The Mets, unless a miracle happens and Brodie Van Wagenen awakes from his slumber, will be heading home empty-handed from the Winter Meetings in San Diego.
Moreover, Van Wagenen will continue with the cover-up as best he can, even though he is truly at a loss for words.
The story behind that inactivity is a matter for the press to stalk Van Wagenen seeking answers. But even with the jump the Phillies and Braves have, the offseason is not over, and there is still time to make a few moves centered on improving the Mets for 2020.
The Mets have no energy – no imagination
Instead, it’s the seeming lack of energy and thinking outside the box on the part of Van Wagenen that is most troubling.
Rick Porcello is the best answer he can come up with to replace Zack Wheeler, even though there is a myriad of reasons he shouldn’t pull the trigger on that one. Jake Marisnick becomes his best answer in centerfield, and we’re supposed to accept it.
Why, just as a, for instance, are the Mets not in talks with Matt Harvey? Just talks, that’s all. Here’s a broken-down pitcher who, at the age of only 30, sees his career falling apart and on the outside looking in.
No one knows at this point if Harvey has it within himself to dig deep to do what is necessary to make a comeback.
Admittedly, the Mets don’t know. How could they? Matt Harvey is not even on their radar. They’re still trying to unload Jed Lowrie‘s salary, and if anyone wants to take a stab at Jeurys Familia or Robinson Cano, they will do that in a heartbeat as well.
We’re talking about a player who is motivated to not only recall but to earn back those nights when he was the Toast of the Town in New York City. The Matt Harvey I used to call “Matt The Brat” in my writings.
He’s the same Matt Harvey who came within centimeters of having his Curt Schilling “bloodied sock” moment when he went out to pitch that fateful ninth inning in Game 5 of the 2015 World Series.
No assurances, but no ceiling either
There’s a lot of history there, some good and some bad – very bad. Such as when Harvey thought it was “refreshing” to have a photo taken from his hospital bed giving “the finger” to all who cared to notice.
For the Mets, how are they to know what, if anything, Matt Harvey has left in that right arm?
For that matter, how is Harvey to tell if not given a chance to find out?
By all practical standards, Matt Harvey should be a rich man, having earned nearly $28 million over his career in the major leagues.
And therefore, it shouldn’t be a matter of money for Harvey, and he’ll take what he can get for a chance to revive his career.

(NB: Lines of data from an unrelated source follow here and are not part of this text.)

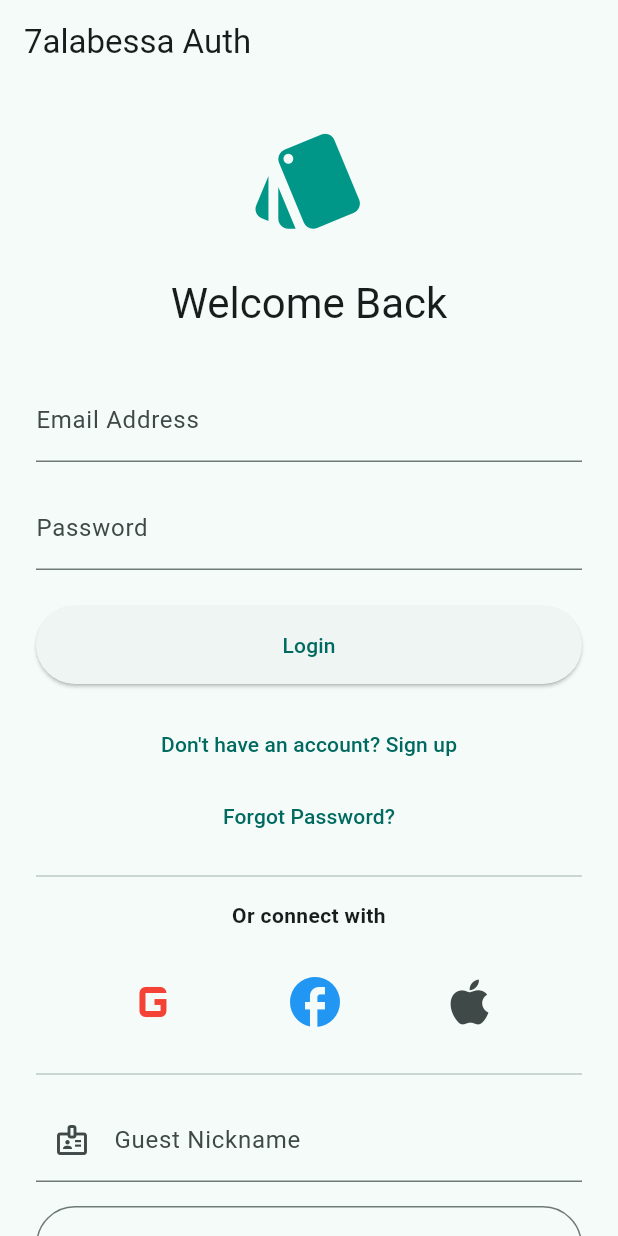
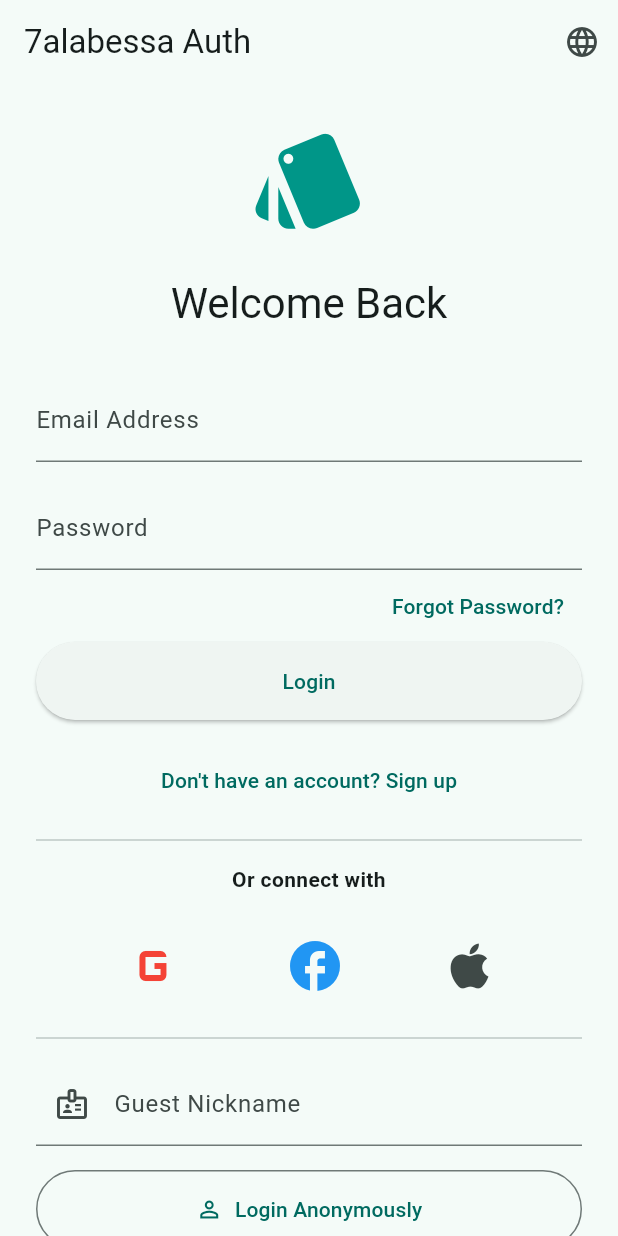
Before and after one commit to ahmed1060/Halabessa-Card-Game, a Flutter app: the screen it shows after launch, on a phone screen of 412 x 824 dp. Run offline on Flutter 3.47's test engine with Material 3 defaults, Android fonts, the phone set to English and light mode, and no system bars; our stand-ins replace easy_localization, firebase_auth, firebase_core, firebase_database, flutter_riverpod, google_sign_in and 1 more; missing offline and left inert: flutter_facebook_auth, playing_cards; accounts and stored records are empty; Roboto replaces fonts that are missing (Cairo).

Commit message:
Add language selector and UI/web fixes
Add a language selection popup in the auth app bar to switch locales (en-US, ar-EG, ar-SA). Rearrange the auth form: show the "Forgot Password?" button inline and aligned to the end only when in login mode, and keep layout spacing for signup. Apply small web/index.html cleanups: change apple meta to mobile-web-app-capable, tidy favicon tag spacing, normalize JS whitespace/formatting, and ensure EOF newline. Update Firebase hosting cache entries (asset hashes/timestamps) after the build.

```diff
--- a/lib/features/auth/presentation/pages/auth_screen.dart
+++ b/lib/features/auth/presentation/pages/auth_screen.dart
@@ -141,7 +141,32 @@ class _AuthScreenState extends ConsumerState<AuthScreen> {
   @override
   Widget build(BuildContext context) {
     return Scaffold(
-      appBar: AppBar(title: const Text('7alabessa Auth')),
+      appBar: AppBar(
+        title: const Text('7alabessa Auth'),
+        actions: [
+          PopupMenuButton<Locale>(
+            icon: const Icon(Icons.language),
+            tooltip: 'Select Language',
+            onSelected: (Locale newLocale) {
+              context.setLocale(newLocale);
+            },
+            itemBuilder: (BuildContext context) => <PopupMenuEntry<Locale>>[
+              const PopupMenuItem<Locale>(
+                value: Locale('en', 'US'),
+                child: Text('English (US)'),
+              ),
+              const PopupMenuItem<Locale>(
+                value: Locale('ar', 'EG'),
+                child: Text('العربية (مصر)'),
+              ),
+              const PopupMenuItem<Locale>(
+                value: Locale('ar', 'SA'),
+                child: Text('العربية (السعودية)'),
+              ),
+            ],
+          ),
+        ],
+      ),
       body: Center(
         child: SingleChildScrollView(
           padding: const EdgeInsets.all(24.0),
@@ -175,7 +200,16 @@ class _AuthScreenState extends ConsumerState<AuthScreen> {
                 decoration: const InputDecoration(labelText: 'Password'),
                 obscureText: true,
               ),
-              const SizedBox(height: 24),
+              if (_isLogin)
+                Align(
+                  alignment: AlignmentDirectional.centerEnd,
+                  child: TextButton(
+                    onPressed: () => _showForgotPasswordDialog(context, ref),
+                    child: const Text('Forgot Password?'),
+                  ),
+                )
+              else
+                const SizedBox(height: 24),
               if (_isLoading)
                 const Center(child: CircularProgressIndicator())
               else
@@ -197,11 +231,6 @@ class _AuthScreenState extends ConsumerState<AuthScreen> {
                       : "Already have an account? Login",
                 ),
               ),
-              if (_isLogin)
-                TextButton(
-                  onPressed: () => _showForgotPasswordDialog(context, ref),
-                  child: const Text('Forgot Password?'),
-                ),
               const Divider(height: 32),
               const Text('Or connect with', textAlign: TextAlign.center, style: TextStyle(fontWeight: FontWeight.bold)),
               const SizedBox(height: 16),
```
Also changed, not shown: 2 other files.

And what’s to say the Mets – again if they were thinking outside the box – can’t visualize the possibility of Matt Harvey contributing to the team as a reliever – and possibly even as a closer?

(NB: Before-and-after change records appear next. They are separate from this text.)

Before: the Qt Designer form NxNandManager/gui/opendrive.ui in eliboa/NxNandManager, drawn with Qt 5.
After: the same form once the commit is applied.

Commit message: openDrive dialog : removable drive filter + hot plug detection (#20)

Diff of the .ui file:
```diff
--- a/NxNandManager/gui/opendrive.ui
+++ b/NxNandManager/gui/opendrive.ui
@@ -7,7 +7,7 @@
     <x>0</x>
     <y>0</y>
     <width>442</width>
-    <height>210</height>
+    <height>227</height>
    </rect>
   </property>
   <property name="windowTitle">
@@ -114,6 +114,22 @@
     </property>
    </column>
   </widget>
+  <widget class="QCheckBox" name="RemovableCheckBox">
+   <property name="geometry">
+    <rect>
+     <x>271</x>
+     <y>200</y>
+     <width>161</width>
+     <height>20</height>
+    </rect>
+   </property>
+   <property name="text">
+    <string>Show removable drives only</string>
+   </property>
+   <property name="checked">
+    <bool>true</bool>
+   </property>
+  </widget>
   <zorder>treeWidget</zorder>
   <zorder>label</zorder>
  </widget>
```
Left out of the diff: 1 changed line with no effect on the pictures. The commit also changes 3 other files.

They’re the Mets – what do you expect?
We don’t know – do we? And neither do the Mets because they’re not asking these questions.
You can easily reach the point with the Mets where you have nothing left to do but blindly “believing” in the team. They’re the Mets, after all – what do you expect?
Somewhere along the line, that has to end. And I don’t believe Brodie Van Wagenen, based on his actions – or inactions – in San Diego is the man to do it.
Matt Harvey may or may not be an answer to strengthening the Mets team in 2020. But what would it hurt to at least try…